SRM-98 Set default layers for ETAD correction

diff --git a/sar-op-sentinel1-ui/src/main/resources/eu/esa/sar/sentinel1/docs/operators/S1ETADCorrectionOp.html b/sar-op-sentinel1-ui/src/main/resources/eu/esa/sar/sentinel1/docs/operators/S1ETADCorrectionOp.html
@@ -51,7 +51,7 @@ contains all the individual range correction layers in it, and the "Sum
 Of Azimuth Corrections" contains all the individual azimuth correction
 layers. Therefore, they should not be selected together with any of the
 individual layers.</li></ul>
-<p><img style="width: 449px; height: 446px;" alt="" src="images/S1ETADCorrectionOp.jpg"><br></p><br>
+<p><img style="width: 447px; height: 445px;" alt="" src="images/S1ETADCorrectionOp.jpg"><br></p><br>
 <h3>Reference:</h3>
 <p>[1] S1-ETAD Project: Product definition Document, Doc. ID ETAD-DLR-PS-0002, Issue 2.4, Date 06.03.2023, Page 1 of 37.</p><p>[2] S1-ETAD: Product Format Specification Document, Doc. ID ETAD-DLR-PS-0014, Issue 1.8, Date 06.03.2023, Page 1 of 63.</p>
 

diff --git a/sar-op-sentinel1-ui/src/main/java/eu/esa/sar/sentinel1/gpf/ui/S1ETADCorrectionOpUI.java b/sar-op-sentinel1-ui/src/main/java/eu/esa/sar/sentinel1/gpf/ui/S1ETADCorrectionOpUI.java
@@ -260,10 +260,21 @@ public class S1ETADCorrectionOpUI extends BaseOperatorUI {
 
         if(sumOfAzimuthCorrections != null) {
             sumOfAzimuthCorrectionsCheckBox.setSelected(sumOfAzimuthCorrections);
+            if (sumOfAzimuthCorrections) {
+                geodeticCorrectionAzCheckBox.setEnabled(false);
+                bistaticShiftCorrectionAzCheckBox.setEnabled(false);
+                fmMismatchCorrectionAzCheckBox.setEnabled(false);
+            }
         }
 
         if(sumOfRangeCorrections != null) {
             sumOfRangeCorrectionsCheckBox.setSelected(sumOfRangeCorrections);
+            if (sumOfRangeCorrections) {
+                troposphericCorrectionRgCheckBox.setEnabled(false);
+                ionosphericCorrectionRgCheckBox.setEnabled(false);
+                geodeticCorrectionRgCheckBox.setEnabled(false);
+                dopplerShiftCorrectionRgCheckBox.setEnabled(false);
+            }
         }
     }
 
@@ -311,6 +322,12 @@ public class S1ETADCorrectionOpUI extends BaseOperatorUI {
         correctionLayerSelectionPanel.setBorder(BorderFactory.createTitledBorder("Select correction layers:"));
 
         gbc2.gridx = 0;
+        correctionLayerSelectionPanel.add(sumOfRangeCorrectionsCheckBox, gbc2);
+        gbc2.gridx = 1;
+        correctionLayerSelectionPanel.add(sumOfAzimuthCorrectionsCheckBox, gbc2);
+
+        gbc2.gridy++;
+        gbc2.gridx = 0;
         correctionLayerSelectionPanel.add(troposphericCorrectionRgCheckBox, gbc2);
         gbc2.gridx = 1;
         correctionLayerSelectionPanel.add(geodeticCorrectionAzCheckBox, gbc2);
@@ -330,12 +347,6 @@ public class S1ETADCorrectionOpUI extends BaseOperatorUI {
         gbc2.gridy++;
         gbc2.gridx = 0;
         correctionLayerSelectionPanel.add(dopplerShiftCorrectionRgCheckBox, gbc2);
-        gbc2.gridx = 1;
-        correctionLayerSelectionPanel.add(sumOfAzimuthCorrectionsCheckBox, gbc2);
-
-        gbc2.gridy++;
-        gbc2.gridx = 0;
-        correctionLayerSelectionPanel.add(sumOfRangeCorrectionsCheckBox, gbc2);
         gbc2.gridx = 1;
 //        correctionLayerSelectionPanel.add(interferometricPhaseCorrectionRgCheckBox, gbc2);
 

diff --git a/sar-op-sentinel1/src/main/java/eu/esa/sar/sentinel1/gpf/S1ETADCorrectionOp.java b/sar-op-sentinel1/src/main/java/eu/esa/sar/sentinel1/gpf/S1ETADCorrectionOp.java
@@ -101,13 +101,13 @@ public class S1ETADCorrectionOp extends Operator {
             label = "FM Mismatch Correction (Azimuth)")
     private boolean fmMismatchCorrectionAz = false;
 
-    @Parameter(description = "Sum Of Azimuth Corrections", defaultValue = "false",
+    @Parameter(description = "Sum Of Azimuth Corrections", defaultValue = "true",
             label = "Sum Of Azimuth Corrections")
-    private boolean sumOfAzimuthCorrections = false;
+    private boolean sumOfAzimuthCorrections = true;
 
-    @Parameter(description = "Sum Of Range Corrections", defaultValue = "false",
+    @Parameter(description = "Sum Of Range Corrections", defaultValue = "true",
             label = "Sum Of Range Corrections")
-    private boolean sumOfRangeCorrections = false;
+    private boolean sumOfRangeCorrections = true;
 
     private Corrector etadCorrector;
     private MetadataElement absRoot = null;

************

▸ EXERCISE AIM
Wherever the word "boolean" appears in the entries above, copy that line.

▸ EXERCISE RESULT
     private boolean fmMismatchCorrectionAz = false;
-    private boolean sumOfAzimuthCorrections = false;
+    private boolean sumOfAzimuthCorrections = true;
-    private boolean sumOfRangeCorrections = false;
+    private boolean sumOfRangeCorrections = true;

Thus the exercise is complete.